Earth’s Magnetic North Pole has been shifting and this fact has been known to scientists for quite some time now. The Magnetic North Pole is not located on the geographic North Pole, located on an axis around which the planet has been revolving for eons. The Magnetic North Pole has been wandering across the Arctic Ocean towards Siberia and there are “SWARM” satellites which are monitoring the planet’s shifting magnetic field for a long time.
The European SWARM mission involves three 9-meter satellites orbiting the planet at altitudes of 300-530 km (186-330 miles) to monitor the dynamic magnetic field and also record any changes over a period of four years.
The data obtained from the Swarm satellites will help researchers get a better understanding of intricacies of the Earth’s magnetic fields.

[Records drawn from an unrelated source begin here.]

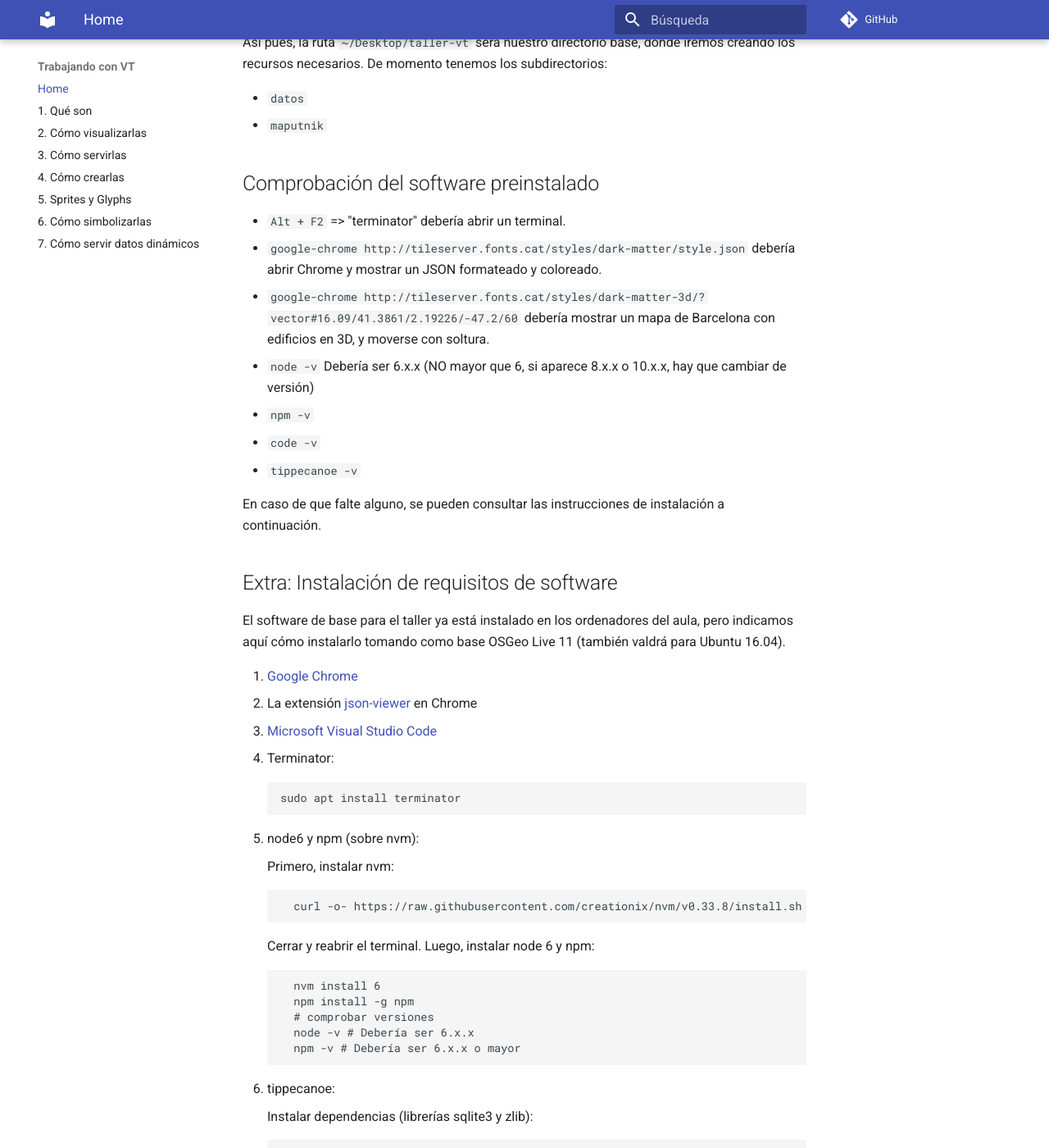
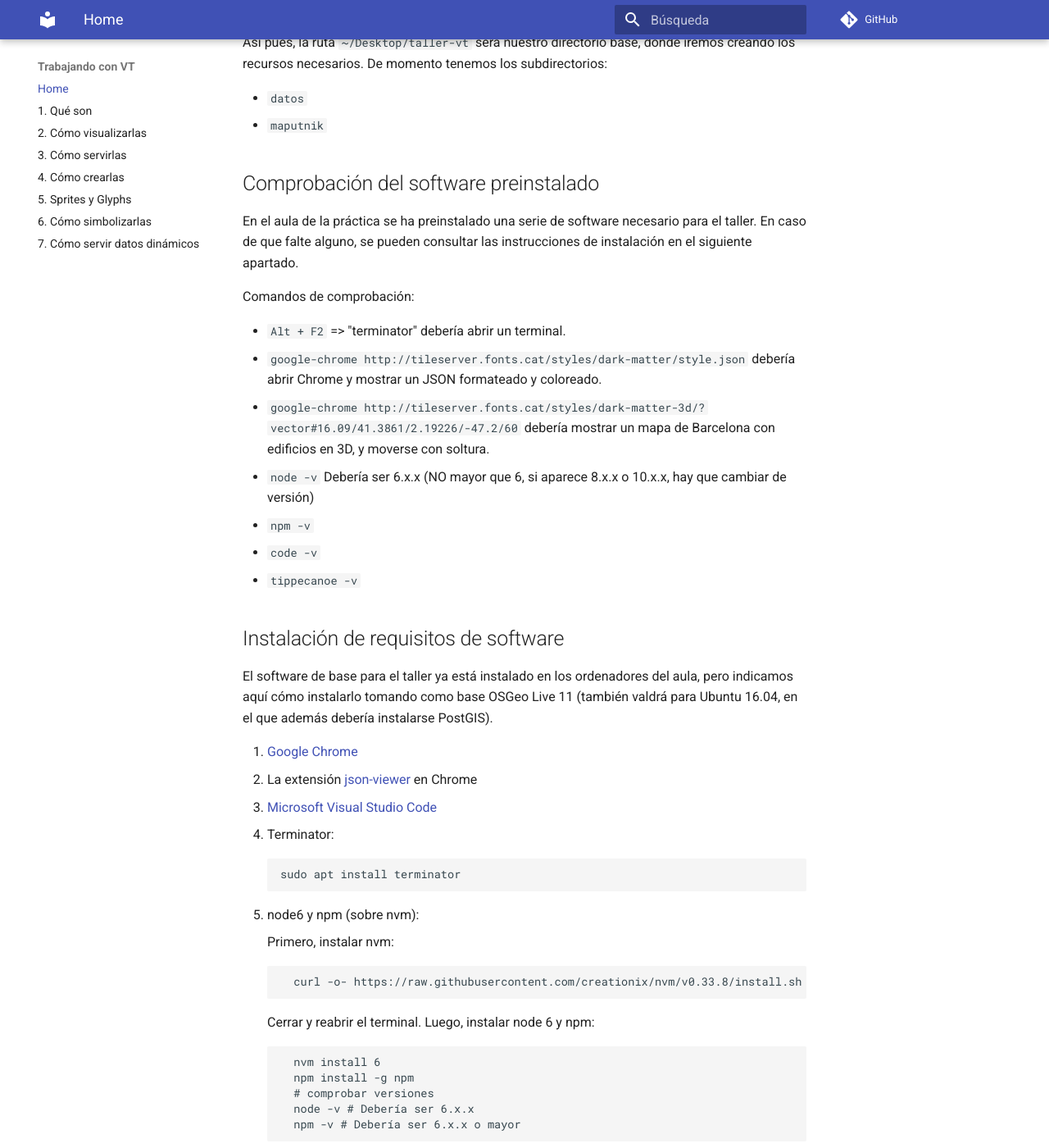
Before and after one commit to geoinquiets/taller-vt, an MkDocs documentation site: the page built from docs/index.md, in a window 1280 px wide and 1400 px high, scrolled down 664 px. Shown: the whole window at 82% size. Built offline with MkDocs 1.6.1 and Material for MkDocs 9.7.7, drawn with Linux system fonts in a browser that asks for light colours; comment, search, counter and statistics services are not loaded; old or Windows-style settings are respelled for this version of MkDocs.

Commit message:
Aclarar mejor que el software ya viene preinstalado, y que si no, se gigan las instrucciones de instalación. Closes #23

```diff
--- a/docs/index.md
+++ b/docs/index.md
@@ -32,6 +32,11 @@ De momento tenemos los subdirectorios:
 
 ## Comprobación del software preinstalado
 
+En el aula de la práctica se ha preinstalado una serie de software necesario para el taller.
+En caso de que falte alguno, se pueden consultar las instrucciones de instalación en el siguiente apartado.
+
+Comandos de comprobación:
+
 * `Alt + F2` => "terminator" debería abrir un terminal.
 * `google-chrome http://tileserver.fonts.cat/styles/dark-matter/style.json` debería abrir Chrome y mostrar un JSON formateado y coloreado.
 * `google-chrome http://tileserver.fonts.cat/styles/dark-matter-3d/?vector#16.09/41.3861/2.19226/-47.2/60` debería mostrar un mapa de Barcelona con edificios en 3D, y moverse con soltura.
@@ -40,13 +45,10 @@ De momento tenemos los subdirectorios:
 * `code -v`
 * `tippecanoe -v`
 
-En caso de que falte alguno, se pueden consultar las instrucciones de instalación a continuación.
-
-
-## Extra: Instalación de requisitos de software
+## Instalación de requisitos de software
 
 El software de base para el taller ya está instalado en los ordenadores del aula, pero indicamos aquí cómo instalarlo
-tomando como base OSGeo Live 11 (también valdrá para Ubuntu 16.04).
+tomando como base OSGeo Live 11 (también valdrá para Ubuntu 16.04, en el que además debería instalarse PostGIS).
 
 1. [Google Chrome](https://www.google.com/chrome/)
 2. La extensión [json-viewer](https://chrome.google.com/webstore/detail/json-viewer/gbmdgpbipfallnflgajpaliibnhdgobh) en Chrome
```
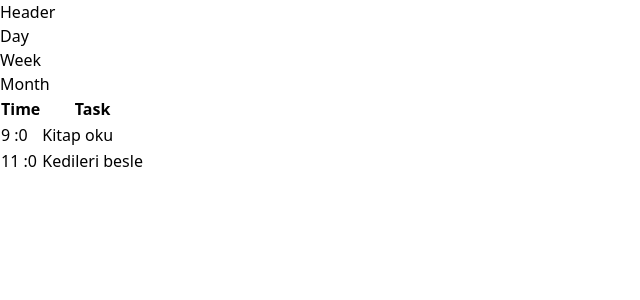
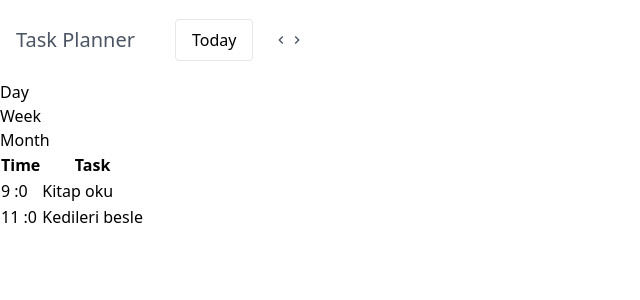
Before and after one commit to irembuz/react-task-planner, a React (Create React App) app: page / in a window 1280 px wide. Shown: the top 300 px of the page, without its empty margins (0-640 px from the left). Built offline with nearby package versions, Linux system fonts and the light colour scheme.

Commit message:
Header initial design

```diff
--- a/src/components/Header.tsx
+++ b/src/components/Header.tsx
@@ -1,11 +1,21 @@
 import React from "react";
+import { MdKeyboardArrowLeft, MdKeyboardArrowRight } from "react-icons/md";
 
-const Header = () => {
+export default function Header() {
   return (
-    <header>
-      Header
+    <header className="px-4 py-2 flex items-center">
+      <h1 className="mr-10 text-xl text-gray-600 fond-bold">Task Planner</h1>
+      <button className="border rounded py-2 px-4 mr-5">Today</button>
+      <button>
+        <span className="cursor-pointer text-gray-600 mx-2">
+          <MdKeyboardArrowLeft />
+        </span>
+      </button>
+      <button>
+        <span className="cursor-pointer text-gray-600 mx-2">
+          <MdKeyboardArrowRight />
+        </span>
+      </button>
     </header>
   );
-};
-
-export default Header;
+}
```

The data will help researchers to learn how the Earth’s magnetic field is affected by Solar Activity and also why large parts are getting weakened.
The Earth’s magnetic field is the security armor without which life would have been wiped out eons ago. The magnetic field of Earth has protected mankind from intense radiation from the Sun and other sources in deep space. It is very important to know exactly what makes this work.
The data which was received from the Swarm has revealed that there are weakening areas within the core-generated magnetic field spread across the western hemisphere. Some parts of the southern Indian Ocean show intensification of magnetic fields. It also confirms the fact that the Magnetic North pole is shifting towards Russia.
Rune Floberghagen, ESA’s Swarm Mission Manager said, “These initial results demonstrate the excellent performance of Swarm. With unprecedented resolution, the data also exhibit Swarm’s capability to map fine-scale features of the magnetic field.”
It is a known fact that Earth’s magnetic poles periodically reverse and the process is completed in thousands of years with the field undergoing changes which are unpredictable. However the magnetic field remains protective during these periods of changes.